What is being asked:
This exercise calls for copying every line below that holds the word "html".

Stored data
--------------------------------

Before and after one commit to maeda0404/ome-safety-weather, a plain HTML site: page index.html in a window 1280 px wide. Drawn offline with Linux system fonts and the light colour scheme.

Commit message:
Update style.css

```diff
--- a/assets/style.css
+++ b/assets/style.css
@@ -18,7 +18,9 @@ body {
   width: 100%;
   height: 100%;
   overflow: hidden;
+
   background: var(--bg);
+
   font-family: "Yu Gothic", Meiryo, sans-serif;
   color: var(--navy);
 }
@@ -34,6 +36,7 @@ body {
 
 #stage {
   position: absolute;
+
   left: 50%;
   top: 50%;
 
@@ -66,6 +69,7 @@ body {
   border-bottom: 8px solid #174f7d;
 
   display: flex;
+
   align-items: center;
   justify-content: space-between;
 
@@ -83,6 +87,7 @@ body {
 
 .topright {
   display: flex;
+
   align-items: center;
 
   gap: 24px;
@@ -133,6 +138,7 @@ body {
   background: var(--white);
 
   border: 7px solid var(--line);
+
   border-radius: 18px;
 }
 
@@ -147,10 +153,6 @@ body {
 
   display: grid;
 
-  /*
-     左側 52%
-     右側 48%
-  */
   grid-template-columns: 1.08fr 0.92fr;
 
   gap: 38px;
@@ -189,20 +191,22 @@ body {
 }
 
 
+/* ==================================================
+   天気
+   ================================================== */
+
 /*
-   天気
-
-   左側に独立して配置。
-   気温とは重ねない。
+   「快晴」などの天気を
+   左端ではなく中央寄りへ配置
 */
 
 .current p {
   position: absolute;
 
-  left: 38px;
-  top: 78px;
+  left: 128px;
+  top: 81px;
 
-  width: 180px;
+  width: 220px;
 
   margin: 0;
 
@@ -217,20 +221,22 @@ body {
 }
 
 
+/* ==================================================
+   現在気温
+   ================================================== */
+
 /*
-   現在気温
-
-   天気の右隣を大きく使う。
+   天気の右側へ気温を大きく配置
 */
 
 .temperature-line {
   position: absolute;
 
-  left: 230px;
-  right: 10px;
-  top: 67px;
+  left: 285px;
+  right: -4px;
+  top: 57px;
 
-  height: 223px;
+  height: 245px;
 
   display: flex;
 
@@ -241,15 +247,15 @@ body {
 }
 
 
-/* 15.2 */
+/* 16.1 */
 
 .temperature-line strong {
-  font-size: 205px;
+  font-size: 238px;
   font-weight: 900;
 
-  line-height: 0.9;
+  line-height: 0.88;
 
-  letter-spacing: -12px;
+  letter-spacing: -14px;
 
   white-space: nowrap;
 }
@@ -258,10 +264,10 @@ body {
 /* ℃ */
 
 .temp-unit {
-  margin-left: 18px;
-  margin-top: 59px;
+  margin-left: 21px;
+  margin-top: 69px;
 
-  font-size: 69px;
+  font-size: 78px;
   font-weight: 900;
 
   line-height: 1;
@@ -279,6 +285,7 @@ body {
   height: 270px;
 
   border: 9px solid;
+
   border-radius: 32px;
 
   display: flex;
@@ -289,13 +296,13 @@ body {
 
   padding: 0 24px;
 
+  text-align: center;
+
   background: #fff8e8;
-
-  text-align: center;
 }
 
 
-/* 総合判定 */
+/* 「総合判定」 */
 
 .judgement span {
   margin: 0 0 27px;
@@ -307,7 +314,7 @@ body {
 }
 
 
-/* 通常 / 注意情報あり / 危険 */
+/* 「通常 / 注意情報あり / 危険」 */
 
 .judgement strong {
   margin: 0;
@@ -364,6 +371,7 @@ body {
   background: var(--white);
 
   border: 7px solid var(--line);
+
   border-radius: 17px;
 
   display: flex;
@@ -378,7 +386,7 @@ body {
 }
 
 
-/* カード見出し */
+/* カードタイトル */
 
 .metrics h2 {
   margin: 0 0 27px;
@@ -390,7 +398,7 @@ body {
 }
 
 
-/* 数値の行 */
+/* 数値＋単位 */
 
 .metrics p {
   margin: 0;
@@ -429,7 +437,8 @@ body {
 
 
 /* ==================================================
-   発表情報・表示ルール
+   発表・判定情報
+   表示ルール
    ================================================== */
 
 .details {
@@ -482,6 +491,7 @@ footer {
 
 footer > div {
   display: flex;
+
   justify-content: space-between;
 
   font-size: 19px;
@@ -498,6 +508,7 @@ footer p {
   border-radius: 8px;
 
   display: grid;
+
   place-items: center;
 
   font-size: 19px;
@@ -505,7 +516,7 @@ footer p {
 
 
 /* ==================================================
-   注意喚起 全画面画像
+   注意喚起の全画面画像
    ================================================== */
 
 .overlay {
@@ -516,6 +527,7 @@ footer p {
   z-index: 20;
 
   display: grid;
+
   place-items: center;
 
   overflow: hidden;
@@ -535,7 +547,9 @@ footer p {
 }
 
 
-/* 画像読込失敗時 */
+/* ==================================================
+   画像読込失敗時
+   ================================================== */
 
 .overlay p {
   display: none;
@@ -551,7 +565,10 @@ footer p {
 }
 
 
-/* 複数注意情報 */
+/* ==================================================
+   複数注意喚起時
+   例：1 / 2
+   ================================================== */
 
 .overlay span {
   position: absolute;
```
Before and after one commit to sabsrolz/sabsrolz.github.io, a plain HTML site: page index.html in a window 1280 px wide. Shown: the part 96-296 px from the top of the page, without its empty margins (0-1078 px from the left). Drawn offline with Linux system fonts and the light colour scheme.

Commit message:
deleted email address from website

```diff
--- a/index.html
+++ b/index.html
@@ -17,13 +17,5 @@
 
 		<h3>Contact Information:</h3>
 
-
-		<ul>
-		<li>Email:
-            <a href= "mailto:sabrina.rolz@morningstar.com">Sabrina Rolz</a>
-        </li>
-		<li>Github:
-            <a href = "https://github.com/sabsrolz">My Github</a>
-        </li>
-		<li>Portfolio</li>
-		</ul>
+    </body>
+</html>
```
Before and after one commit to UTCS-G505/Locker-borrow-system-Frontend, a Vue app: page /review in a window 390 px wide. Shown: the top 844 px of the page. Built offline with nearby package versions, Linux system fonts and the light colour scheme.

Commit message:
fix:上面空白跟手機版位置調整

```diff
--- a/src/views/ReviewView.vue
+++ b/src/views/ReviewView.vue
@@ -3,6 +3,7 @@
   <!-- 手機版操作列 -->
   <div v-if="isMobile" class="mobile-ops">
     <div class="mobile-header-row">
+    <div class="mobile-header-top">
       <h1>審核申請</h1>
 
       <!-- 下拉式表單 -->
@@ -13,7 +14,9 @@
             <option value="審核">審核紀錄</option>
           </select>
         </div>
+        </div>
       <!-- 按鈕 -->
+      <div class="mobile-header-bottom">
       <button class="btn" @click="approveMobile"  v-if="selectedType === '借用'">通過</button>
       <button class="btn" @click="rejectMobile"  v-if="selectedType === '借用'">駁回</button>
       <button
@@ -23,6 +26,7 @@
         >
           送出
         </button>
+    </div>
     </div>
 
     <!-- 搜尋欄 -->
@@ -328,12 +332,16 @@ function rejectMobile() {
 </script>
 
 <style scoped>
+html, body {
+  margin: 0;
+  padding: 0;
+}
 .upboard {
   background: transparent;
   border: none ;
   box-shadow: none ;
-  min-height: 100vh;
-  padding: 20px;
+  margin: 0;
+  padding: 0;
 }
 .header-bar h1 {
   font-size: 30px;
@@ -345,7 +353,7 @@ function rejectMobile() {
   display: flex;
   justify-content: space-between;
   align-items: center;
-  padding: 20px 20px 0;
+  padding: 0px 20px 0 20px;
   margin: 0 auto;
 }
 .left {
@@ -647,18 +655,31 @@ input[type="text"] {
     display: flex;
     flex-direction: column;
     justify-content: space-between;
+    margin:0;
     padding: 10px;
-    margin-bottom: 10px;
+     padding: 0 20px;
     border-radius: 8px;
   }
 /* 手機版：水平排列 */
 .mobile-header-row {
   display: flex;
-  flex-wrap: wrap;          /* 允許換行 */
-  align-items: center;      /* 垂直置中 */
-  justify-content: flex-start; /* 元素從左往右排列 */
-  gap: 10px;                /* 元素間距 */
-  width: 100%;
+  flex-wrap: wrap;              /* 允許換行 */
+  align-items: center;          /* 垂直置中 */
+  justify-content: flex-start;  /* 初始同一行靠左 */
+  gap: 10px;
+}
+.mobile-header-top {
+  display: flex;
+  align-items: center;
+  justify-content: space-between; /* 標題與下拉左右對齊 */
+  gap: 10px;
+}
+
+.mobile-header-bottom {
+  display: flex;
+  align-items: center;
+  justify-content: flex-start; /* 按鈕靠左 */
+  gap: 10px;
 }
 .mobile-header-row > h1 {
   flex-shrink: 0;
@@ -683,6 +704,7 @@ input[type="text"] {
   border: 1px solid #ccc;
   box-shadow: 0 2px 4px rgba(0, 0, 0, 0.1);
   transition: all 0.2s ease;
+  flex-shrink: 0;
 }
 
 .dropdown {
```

--------------------------------

Completed task:
Before and after one commit to maeda0404/ome-safety-weather, a plain HTML site: page index.html in a window 1280 px wide. Drawn offline with Linux system fonts and the light colour scheme.
Before and after one commit to sabsrolz/sabsrolz.github.io, a plain HTML site: page index.html in a window 1280 px wide. Shown: the part 96-296 px from the top of the page, without its empty margins (0-1078 px from the left). Drawn offline with Linux system fonts and the light colour scheme.
--- a/index.html
+++ b/index.html
+</html>
+html, body {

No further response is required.